A company called AV comparatives released a report (via Engadget) after testing 250 anti-malware apps for Android phones. The company found that 68% of these apps were virtually unusable. 80 of the apps detected at least 30% of malicious apps in the last year without registering false positives. Tests have shown that most antivirus apps that have been hit by most malware come from developers you may know (in alphabetical order) from AVG, Kaspersky, McAfee and Symantec.
32 of the apps were already retrieved from the Google App Store two months after completing the tests. According to AV comparisons, most of the 32 "were developed either by amateur programmers or software vendors who are not focused on the security business." According to AV, some of these developers just wanted to have one security app in their app portfolio. The latter suggested that Android users should avoid security applications that do not have a website address and only show an email address (usually from Gmail or Yahoo Mail) in the Google Play store, as this is usually an amateur-generated app signaled.
AV tested the antivirus apps in January with Samsung Galaxy S9 phones running Android 8.0 Oreo. Anti-virus apps that did not run on Oreo were tested on Nexus 5 devices running Android 6.0.1
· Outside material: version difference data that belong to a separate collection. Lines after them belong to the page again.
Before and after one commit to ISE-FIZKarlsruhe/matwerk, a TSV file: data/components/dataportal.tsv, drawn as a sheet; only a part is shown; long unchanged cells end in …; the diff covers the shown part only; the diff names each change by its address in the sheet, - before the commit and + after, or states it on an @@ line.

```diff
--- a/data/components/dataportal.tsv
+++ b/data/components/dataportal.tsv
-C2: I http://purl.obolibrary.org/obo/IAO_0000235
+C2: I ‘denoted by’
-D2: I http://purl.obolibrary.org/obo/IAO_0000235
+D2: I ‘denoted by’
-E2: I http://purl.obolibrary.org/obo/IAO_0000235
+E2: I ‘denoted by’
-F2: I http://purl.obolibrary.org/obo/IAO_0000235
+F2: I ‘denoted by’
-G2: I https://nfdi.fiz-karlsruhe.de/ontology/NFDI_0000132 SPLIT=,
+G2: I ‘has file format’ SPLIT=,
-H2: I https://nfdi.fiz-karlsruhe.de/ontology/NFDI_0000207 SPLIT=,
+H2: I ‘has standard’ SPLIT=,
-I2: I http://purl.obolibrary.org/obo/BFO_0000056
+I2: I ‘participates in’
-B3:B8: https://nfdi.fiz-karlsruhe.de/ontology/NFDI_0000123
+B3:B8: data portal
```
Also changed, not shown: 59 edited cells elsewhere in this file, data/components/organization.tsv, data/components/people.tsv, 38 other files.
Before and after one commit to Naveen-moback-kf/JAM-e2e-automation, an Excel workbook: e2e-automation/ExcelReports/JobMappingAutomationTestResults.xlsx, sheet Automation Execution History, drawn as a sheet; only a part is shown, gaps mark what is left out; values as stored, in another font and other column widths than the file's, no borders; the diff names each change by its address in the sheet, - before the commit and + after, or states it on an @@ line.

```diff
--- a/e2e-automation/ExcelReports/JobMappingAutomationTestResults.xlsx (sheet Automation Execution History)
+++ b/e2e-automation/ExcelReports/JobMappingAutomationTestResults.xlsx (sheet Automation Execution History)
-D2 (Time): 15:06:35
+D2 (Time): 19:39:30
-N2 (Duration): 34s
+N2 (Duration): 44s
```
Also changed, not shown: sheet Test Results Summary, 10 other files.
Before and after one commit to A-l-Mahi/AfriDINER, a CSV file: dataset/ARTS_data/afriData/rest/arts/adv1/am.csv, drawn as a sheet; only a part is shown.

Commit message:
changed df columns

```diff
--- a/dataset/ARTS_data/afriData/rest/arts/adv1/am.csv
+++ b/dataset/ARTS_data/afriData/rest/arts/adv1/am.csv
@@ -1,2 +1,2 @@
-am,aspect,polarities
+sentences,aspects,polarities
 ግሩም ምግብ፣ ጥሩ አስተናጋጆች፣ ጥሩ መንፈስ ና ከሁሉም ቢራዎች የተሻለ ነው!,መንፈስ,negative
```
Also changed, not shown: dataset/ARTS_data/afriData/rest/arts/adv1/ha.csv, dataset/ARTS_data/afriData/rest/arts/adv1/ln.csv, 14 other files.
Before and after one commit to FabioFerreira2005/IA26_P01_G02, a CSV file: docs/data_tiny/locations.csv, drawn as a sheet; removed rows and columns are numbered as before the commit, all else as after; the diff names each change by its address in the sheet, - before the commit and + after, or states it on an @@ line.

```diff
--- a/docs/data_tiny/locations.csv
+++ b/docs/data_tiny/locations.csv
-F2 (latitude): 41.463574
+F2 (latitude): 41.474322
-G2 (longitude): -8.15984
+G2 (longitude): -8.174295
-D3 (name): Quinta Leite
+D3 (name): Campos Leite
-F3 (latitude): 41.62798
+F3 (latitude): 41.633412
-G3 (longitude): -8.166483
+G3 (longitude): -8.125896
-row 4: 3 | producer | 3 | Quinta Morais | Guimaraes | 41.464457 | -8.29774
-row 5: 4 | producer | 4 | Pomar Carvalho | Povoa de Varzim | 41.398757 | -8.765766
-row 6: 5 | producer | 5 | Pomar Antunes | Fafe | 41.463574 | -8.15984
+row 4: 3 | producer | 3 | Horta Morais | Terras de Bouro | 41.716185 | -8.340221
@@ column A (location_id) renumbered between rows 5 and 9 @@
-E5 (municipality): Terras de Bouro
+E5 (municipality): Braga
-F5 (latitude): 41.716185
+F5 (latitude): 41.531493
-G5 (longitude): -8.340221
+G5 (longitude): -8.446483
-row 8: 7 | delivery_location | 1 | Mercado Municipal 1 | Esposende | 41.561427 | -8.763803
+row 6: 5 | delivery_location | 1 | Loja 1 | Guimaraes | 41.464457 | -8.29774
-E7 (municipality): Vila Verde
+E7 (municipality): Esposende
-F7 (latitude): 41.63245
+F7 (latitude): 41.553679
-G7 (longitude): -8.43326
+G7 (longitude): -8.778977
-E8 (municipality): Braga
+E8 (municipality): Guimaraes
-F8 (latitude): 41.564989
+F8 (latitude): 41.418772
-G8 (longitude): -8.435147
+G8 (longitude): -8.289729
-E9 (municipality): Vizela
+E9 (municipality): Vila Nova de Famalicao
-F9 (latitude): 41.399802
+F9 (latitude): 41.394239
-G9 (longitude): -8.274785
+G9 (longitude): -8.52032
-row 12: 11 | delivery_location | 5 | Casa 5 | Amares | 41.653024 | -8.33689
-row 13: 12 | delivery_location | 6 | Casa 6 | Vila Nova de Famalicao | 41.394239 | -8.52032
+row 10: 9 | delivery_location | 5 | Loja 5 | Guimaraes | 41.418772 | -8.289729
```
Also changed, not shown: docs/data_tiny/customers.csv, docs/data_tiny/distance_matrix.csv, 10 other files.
. The tests were done over Wi-Fi. The goal of these apps was to detect 2,000 malicious APKs versus 100 clean APKs. According to AV, "Recognition rates between 90% and 100% should be easily achieved through genuine and effective anti-malware apps." Ironically, the legitimate antivirus apps have tagged some of the fake ones.
If your smartphone is important to you, stay with anti-virus apps from developers you've already heard of. And you should set it as a rule not to install apps from unknown developers, or apps that have posted a number of questionable comments in the Play Store.